Virginia Department of Agriculture records obtained through public information act by the Centre for Consumer Freedom show that in 2011 alone of the 1,992 cats and dogs received, 34 were transferred, and 24 were adopted. Meaning that 1,911 were euthanized (killed). At PETA’s headquarters in Norfolk, Virginia records also show that more than 27,000 animals have been killed since 1998.
Rick Berman, CCF executive director, said PETA hasn’t slowed its kill policy one bit, PETA is more concerned solicitation of funding, its media and advertising programs than in securing suitable homes for these dogs and cats.
In shelters across the U.S. more than 4 million animals are killed annually under lame excuses such as space restrictions and cost of care.

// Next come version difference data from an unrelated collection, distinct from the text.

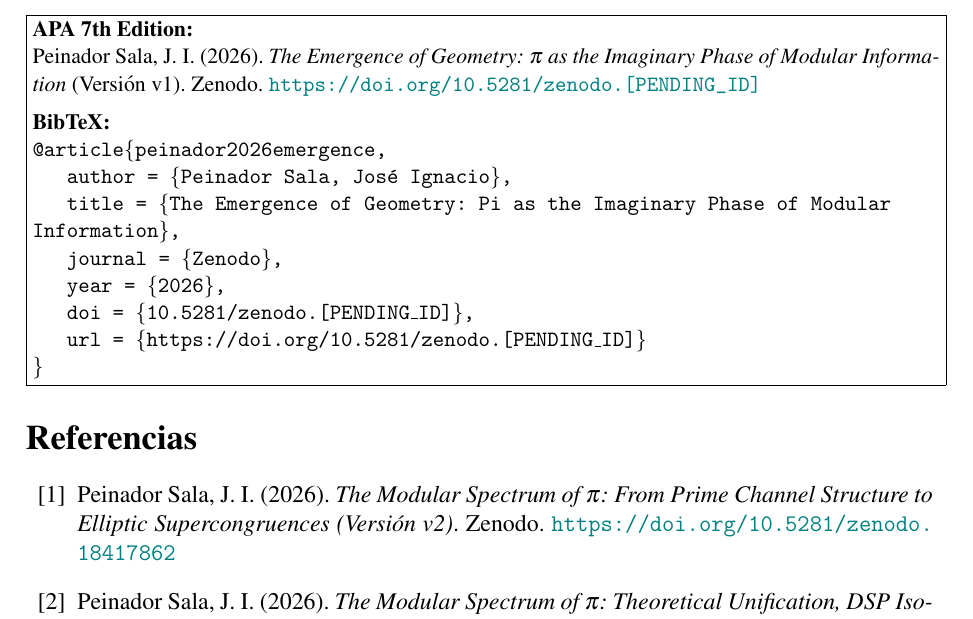
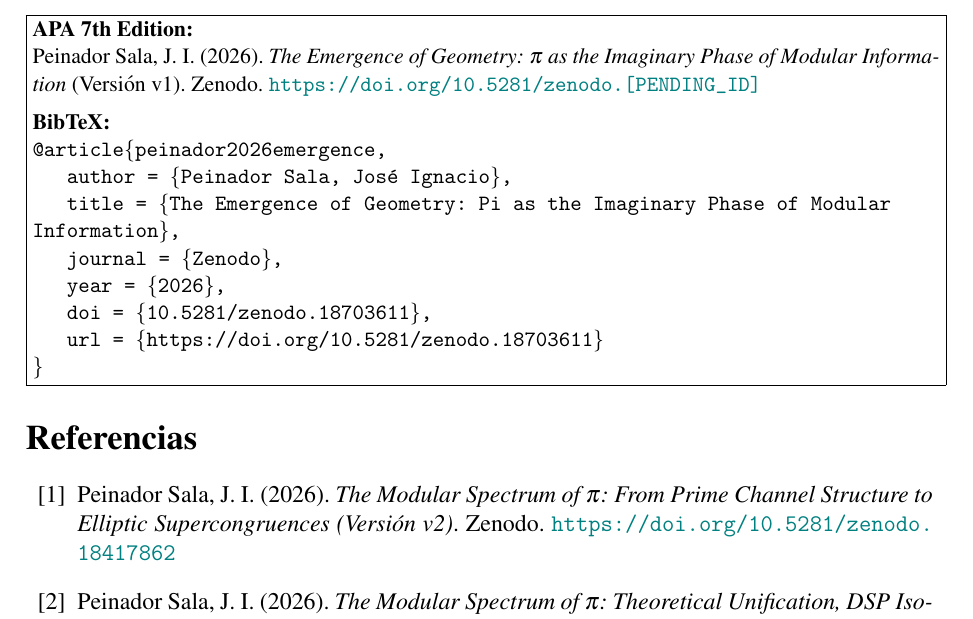
Before and after one commit to NachoPeinador/The-Emergence-of-Geometry, a LaTeX paper (Paper/La_Emergencia_de_la_Geometria.tex): part of page 8 of 12, cut so that both start at the same text. Compiled offline with pdfLaTeX.

Commit message:
Update La_Emergencia_de_la_Geometria.tex

```diff
--- a/Paper/La_Emergencia_de_la_Geometria.tex
+++ b/Paper/La_Emergencia_de_la_Geometria.tex
@@ -285,8 +285,8 @@ El universo no está escrito en el lenguaje de las formas, sino en el lenguaje d
         \hspace*{1.5em}title   = \{The Emergence of Geometry: Pi as the Imaginary Phase of Modular Information\}, \\
         \hspace*{1.5em}journal = \{Zenodo\}, \\
         \hspace*{1.5em}year    = \{2026\}, \\
-        \hspace*{1.5em}doi     = \{10.5281/zenodo.[PENDING\_ID]\}, \\
-        \hspace*{1.5em}url     = \{https://doi.org/10.5281/zenodo.[PENDING\_ID]\} \\
+        \hspace*{1.5em}doi     = \{10.5281/zenodo.18703611\}, \\
+        \hspace*{1.5em}url     = \{https://doi.org/10.5281/zenodo.18703611\} \\
         \}}
     }%
 }
```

Daphna Nachminovitch a spokeswoman for PETA said the ‘no-kill’ policy simply isn’t plausible. We would rather offer (kill) these animals a painless death than have them tortured, starved, or sold to research facilities.
Bonney Brown, Nevada Humane Society’s executive director, said that with the help of more volunteers, 2007 has become our first no-kill year.
Jane Dollinger PETA’s media liaison did not dispute the claims, instead offering the excuse that many animals were killed because of ‘injury, illness, age, aggression, or lack of good homes for them.’
PETA needs to take a page from the Nevada Humane Society plan book. If they can make a no kill sanctuary work then PETA can and we should be demanding nothing less from them.